Meet the 4 Elements workshop A photographic record Geting back to the basic instinct of Meetings and Incentives by drawing inspiration from the energy of the 4 elements: earth, air, ďŹ re and water. That was the idea behind the 2009 edition of the Meet the 4 Elements workshop which was held on 17 June for the agencies and the day after for the corporate clients from 3 p.m. and followed by a walking dinner at Nine City in Brussels, on the occasion of the cartoon year. This is a unique new 3000m2 event location devoted to the world of cartoons, located in the Brussels Media City. Both multifuncitional rooms and the VIP room were used for the workshop.
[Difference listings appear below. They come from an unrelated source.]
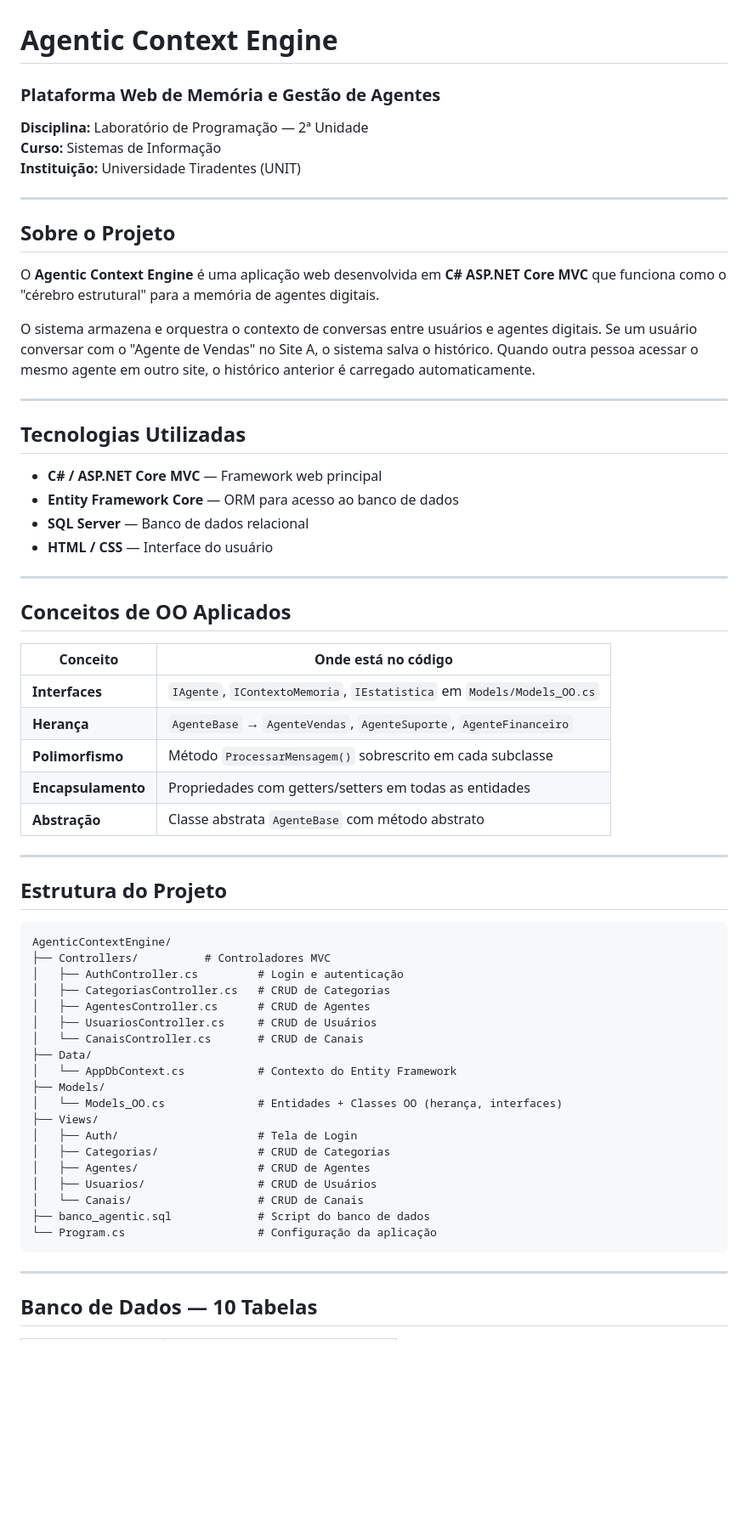
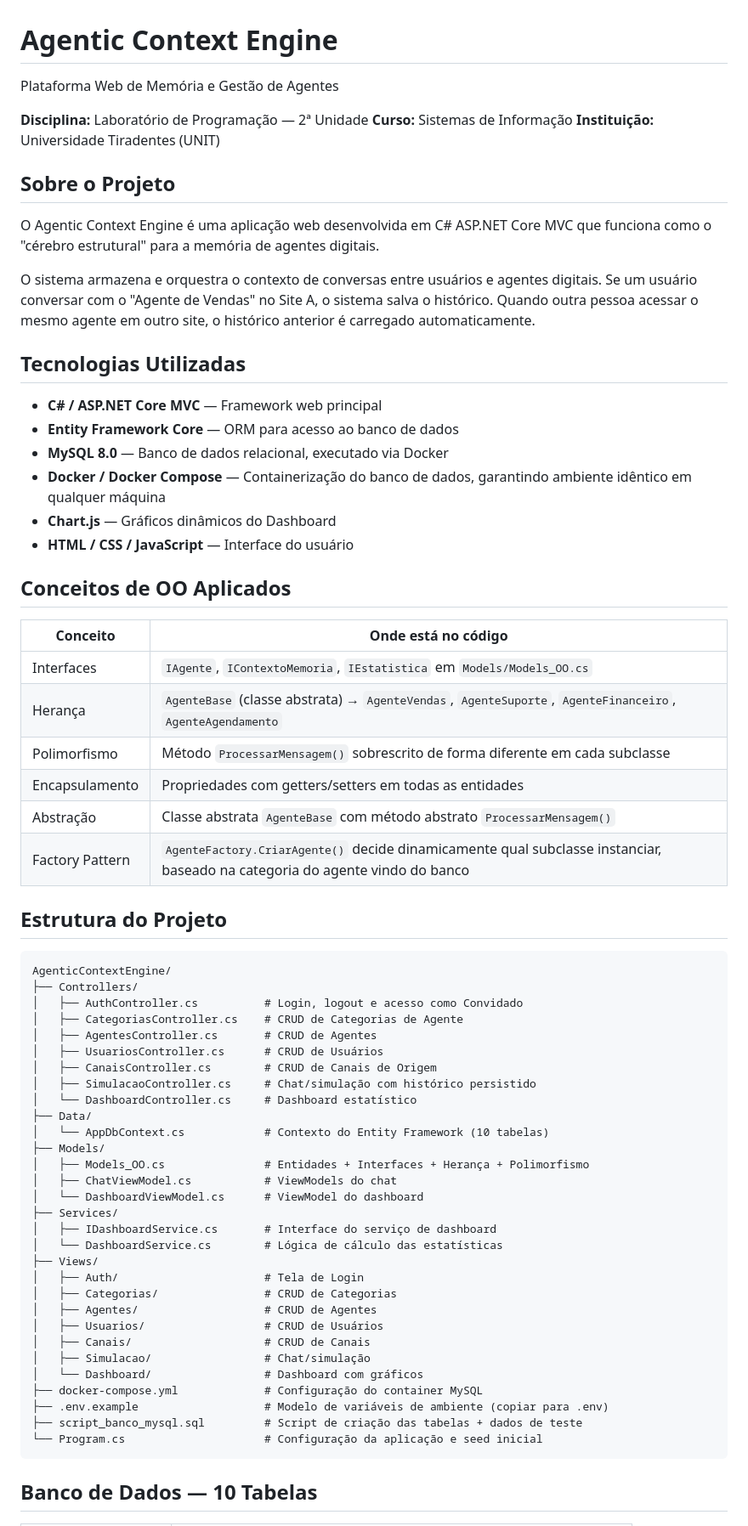
Before and after one commit to Pedro-Duran/trabalho-laboratorio-programacao, a Markdown page: README.md, the part around one of its changes. Shown at 85% size. Rendered like a GitHub page; blank space fills up the shorter version.

````diff
--- a/README.md
+++ b/README.md
@@ -1,65 +1,71 @@
 # Agentic Context Engine
-### Plataforma Web de Memória e Gestão de Agentes
+
+Plataforma Web de Memória e Gestão de Agentes
+
 **Disciplina:** Laboratório de Programação — 2ª Unidade
 **Curso:** Sistemas de Informação
 **Instituição:** Universidade Tiradentes (UNIT)
 
----
-
 ## Sobre o Projeto
 
-O **Agentic Context Engine** é uma aplicação web desenvolvida em **C# ASP.NET Core MVC** que funciona como o "cérebro estrutural" para a memória de agentes digitais.
+O Agentic Context Engine é uma aplicação web desenvolvida em C# ASP.NET Core MVC que funciona como o "cérebro estrutural" para a memória de agentes digitais.
 
 O sistema armazena e orquestra o contexto de conversas entre usuários e agentes digitais. Se um usuário conversar com o "Agente de Vendas" no Site A, o sistema salva o histórico. Quando outra pessoa acessar o mesmo agente em outro site, o histórico anterior é carregado automaticamente.
-
----
 
 ## Tecnologias Utilizadas
 
 - **C# / ASP.NET Core MVC** — Framework web principal
 - **Entity Framework Core** — ORM para acesso ao banco de dados
-- **SQL Server** — Banco de dados relacional
-- **HTML / CSS** — Interface do usuário
-
----
+- **MySQL 8.0** — Banco de dados relacional, executado via Docker
+- **Docker / Docker Compose** — Containerização do banco de dados, garantindo ambiente idêntico em qualquer máquina
+- **Chart.js** — Gráficos dinâmicos do Dashboard
+- **HTML / CSS / JavaScript** — Interface do usuário
 
 ## Conceitos de OO Aplicados
 
 | Conceito | Onde está no código |
 |---|---|
-| **Interfaces** | `IAgente`, `IContextoMemoria`, `IEstatistica` em `Models/Models_OO.cs` |
-| **Herança** | `AgenteBase` → `AgenteVendas`, `AgenteSuporte`, `AgenteFinanceiro` |
-| **Polimorfismo** | Método `ProcessarMensagem()` sobrescrito em cada subclasse |
-| **Encapsulamento** | Propriedades com getters/setters em todas as entidades |
-| **Abstração** | Classe abstrata `AgenteBase` com método abstrato |
-
----
+| Interfaces | `IAgente`, `IContextoMemoria`, `IEstatistica` em `Models/Models_OO.cs` |
+| Herança | `AgenteBase` (classe abstrata) → `AgenteVendas`, `AgenteSuporte`, `AgenteFinanceiro`, `AgenteAgendamento` |
+| Polimorfismo | Método `ProcessarMensagem()` sobrescrito de forma diferente em cada subclasse |
+| Encapsulamento | Propriedades com getters/setters em todas as entidades |
+| Abstração | Classe abstrata `AgenteBase` com método abstrato `ProcessarMensagem()` |
+| Factory Pattern | `AgenteFactory.CriarAgente()` decide dinamicamente qual subclasse instanciar, baseado na categoria do agente vindo do banco |
 
 ## Estrutura do Projeto
 
 ```
 AgenticContextEngine/
-├── Controllers/          # Controladores MVC
-│   ├── AuthController.cs         # Login e autenticação
-│   ├── CategoriasController.cs   # CRUD de Categorias
-│   ├── AgentesController.cs      # CRUD de Agentes
-│   ├── UsuariosController.cs     # CRUD de Usuários
-│   └── CanaisController.cs       # CRUD de Canais
+├── Controllers/
+│   ├── AuthController.cs          # Login, logout e acesso como Convidado
+│   ├── CategoriasController.cs    # CRUD de Categorias de Agente
+│   ├── AgentesController.cs       # CRUD de Agentes
+│   ├── UsuariosController.cs      # CRUD de Usuários
+│   ├── CanaisController.cs        # CRUD de Canais de Origem
+│   ├── SimulacaoController.cs     # Chat/simulação com histórico persistido
+│   └── DashboardController.cs     # Dashboard estatístico
 ├── Data/
-│   └── AppDbContext.cs           # Contexto do Entity Framework
+│   └── AppDbContext.cs            # Contexto do Entity Framework (10 tabelas)
 ├── Models/
-│   └── Models_OO.cs              # Entidades + Classes OO (herança, interfaces)
+│   ├── Models_OO.cs               # Entidades + Interfaces + Herança + Polimorfismo
+│   ├── ChatViewModel.cs           # ViewModels do chat
+│   └── DashboardViewModel.cs      # ViewModel do dashboard
+├── Services/
+│   ├── IDashboardService.cs       # Interface do serviço de dashboard
+│   └── DashboardService.cs        # Lógica de cálculo das estatísticas
 ├── Views/
-│   ├── Auth/                     # Tela de Login
-│   ├── Categorias/               # CRUD de Categorias
-│   ├── Agentes/                  # CRUD de Agentes
-│   ├── Usuarios/                 # CRUD de Usuários
-│   └── Canais/                   # CRUD de Canais
-├── banco_agentic.sql             # Script do banco de dados
-└── Program.cs                    # Configuração da aplicação
+│   ├── Auth/                      # Tela de Login
+│   ├── Categorias/                # CRUD de Categorias
+│   ├── Agentes/                   # CRUD de Agentes
+│   ├── Usuarios/                  # CRUD de Usuários
+│   ├── Canais/                    # CRUD de Canais
+│   ├── Simulacao/                 # Chat/simulação
+│   └── Dashboard/                 # Dashboard com gráficos
+├── docker-compose.yml             # Configuração do container MySQL
+├── .env.example                   # Modelo de variáveis de ambiente (copiar para .env)
+├── script_banco_mysql.sql         # Script de criação das tabelas + dados de teste
+└── Program.cs                     # Configuração da aplicação e seed inicial
 ```
-
----
 
 ## Banco de Dados — 10 Tabelas
 
````
Also changed, not shown: other parts of README.md (+71 -46 lines).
With the help of 40 professionals from the different countries and specialists from Rail 1 and Brussels Airlines, people got to (re)discover the possibilities, original ideas, and unknown areas in 4 nearby European countries: Great Britain, the Netherlands, France and Switzerland.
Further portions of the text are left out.